Heyward leading way among top glove men in 2014

Braves outfielder's defense setting him apart through season's first quarter

Heyward leading way among top glove men in 2014

When Jason Heyward was a 20-year-old rookie in 2010 and homered in his first at-bat on Opening Day and finished the season with an on-base-plus-slugging percentage (OPS) of .849, the baseball world could only imagine the numbers he'd put up throughout his career.

Injuries and some inconsistency have slowed down the Atlanta outfielder a bit with the bat, but there's another wrinkle to Heyward's game that's been excellent over the past several seasons, and so far this season, it's been flat-out elite.

As we approach the end of the second month of the season, it's a good time to see who's doing the best work on the defensive end, and Heyward is in the overall top slot in the Major Leagues, according to several of the most widely respected statistical metrics.

And he isn't the only one flashing serious leather.

While it's surprising to see Braves shortstop Andrelton Simmons in the middle of the pack for his position, it isn't shocking to see that the Rockies' Troy Tulowitzki is on top.

Other players being shown love for their gloves include center fielder Mike Trout of the Angels, shortstop J.J. Hardy of the Orioles and third baseman Josh Donaldson of the A's.

Before we delve into how awesome each one of these players has been, it's important to note that the numbers represent assertions backed up by numbers. They are not yet facts.

As the science of quantifying defensive value in baseball continues to grow, the stats will continue to spawn discussions and, yes, arguments, about what the numbers show and what we can see with our eyes.

So given all that, who are the best defenders in baseball, according to the numbers?

It depends on who you're asking.
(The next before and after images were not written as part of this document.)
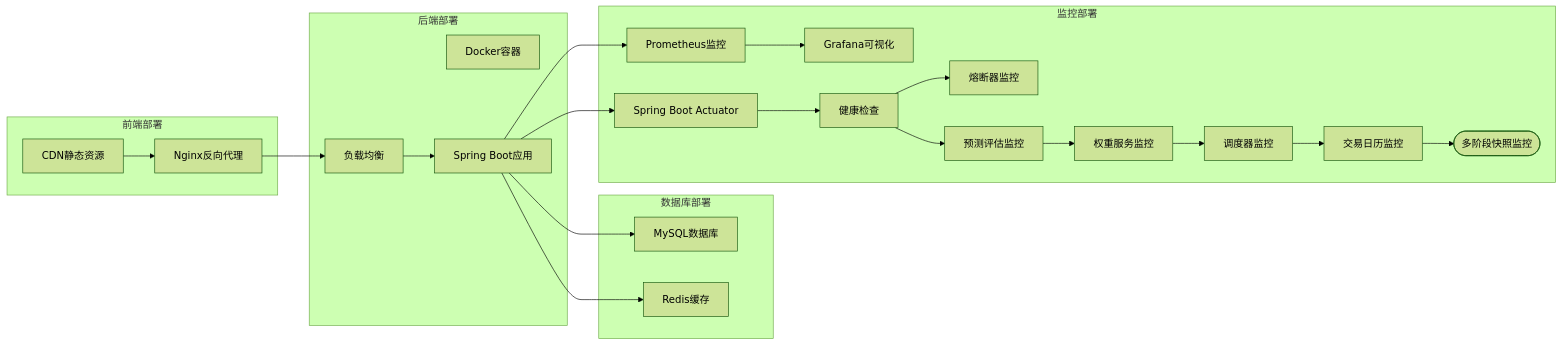
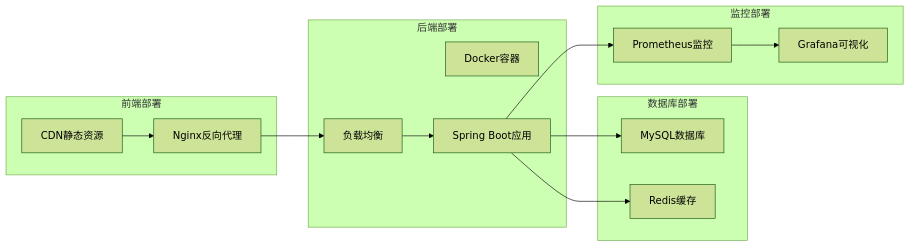
Before and after one commit to gree-coder/fund-butler: diagram 23 of 23 in .qoder/repowiki/zh/content/核心功能开发/多源基金估值系统.md, drawn with Mermaid (forest theme). The commit also changed other lines of this file and 21 other files, not shown here.

````diff
--- a/.qoder/repowiki/zh/content/核心功能开发/多源基金估值系统.md
+++ b/.qoder/repowiki/zh/content/核心功能开发/多源基金估值系统.md
@@ -1322,43 +1069,27 @@
 ```mermaid
 graph LR
 subgraph "前端部署"
 CDN[CDN静态资源]
 Nginx[Nginx反向代理]
 end
 subgraph "后端部署"
 Docker[Docker容器]
 LoadBalancer[负载均衡]
 SpringBoot[Spring Boot应用]
 end
 subgraph "数据库部署"
 MySQL[MySQL数据库]
 Redis[Redis缓存]
 end
 subgraph "监控部署"
 Prometheus[Prometheus监控]
 Grafana[Grafana可视化]
-Actuator[Spring Boot Actuator]
-HealthCheck[健康检查]
-CircuitBreaker[熔断器监控]
-EstimatePrediction[预测评估监控]
-WeightService[权重服务监控]
-Scheduler[调度器监控]
-TradingCalendar[交易日历监控]
-End([多阶段快照监控])
 end
 CDN --> Nginx
 Nginx --> LoadBalancer
 LoadBalancer --> SpringBoot
 SpringBoot --> MySQL
 SpringBoot --> Redis
 SpringBoot --> Prometheus
 Prometheus --> Grafana
-SpringBoot --> Actuator
-Actuator --> HealthCheck
-HealthCheck --> CircuitBreaker
-HealthCheck --> EstimatePrediction
-EstimatePrediction --> WeightService
-WeightService --> Scheduler
-Scheduler --> TradingCalendar
-TradingCalendar --> End
 ```
````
Ultimate Zone Rating (UZR), developed by Mitchel Lichtman, quantifies the number of runs a fielder is above or below average, according to FanGraphs.com, where the stats are accessible, by combining "range runs" -- "the number of runs above or below average a fielder is, determined by how the fielder is able to get to balls hit in his vicinity" -- and "error runs," defined as "the number of runs above or below average a fielder is, determined by the number of errors he makes as compared to an average fielder at that position given the same distribution of balls in play."

According to UZR entering Tuesday, Heyward, who won a Gold Glove Award in 2012, is far ahead of anyone else in the game at 13.0, with Royals left fielder Alex Gordon (9.2), Trout (7.7), Donaldson (7.3) and Marlins outfielder Giancarlo Stanton (6.8) rounding out baseball's overall top five.

And to show how far these stats have come, it's fascinating to see the top five in another respected metric, Defensive Runs Saved, developed by The Fielding Bible's John Dewan.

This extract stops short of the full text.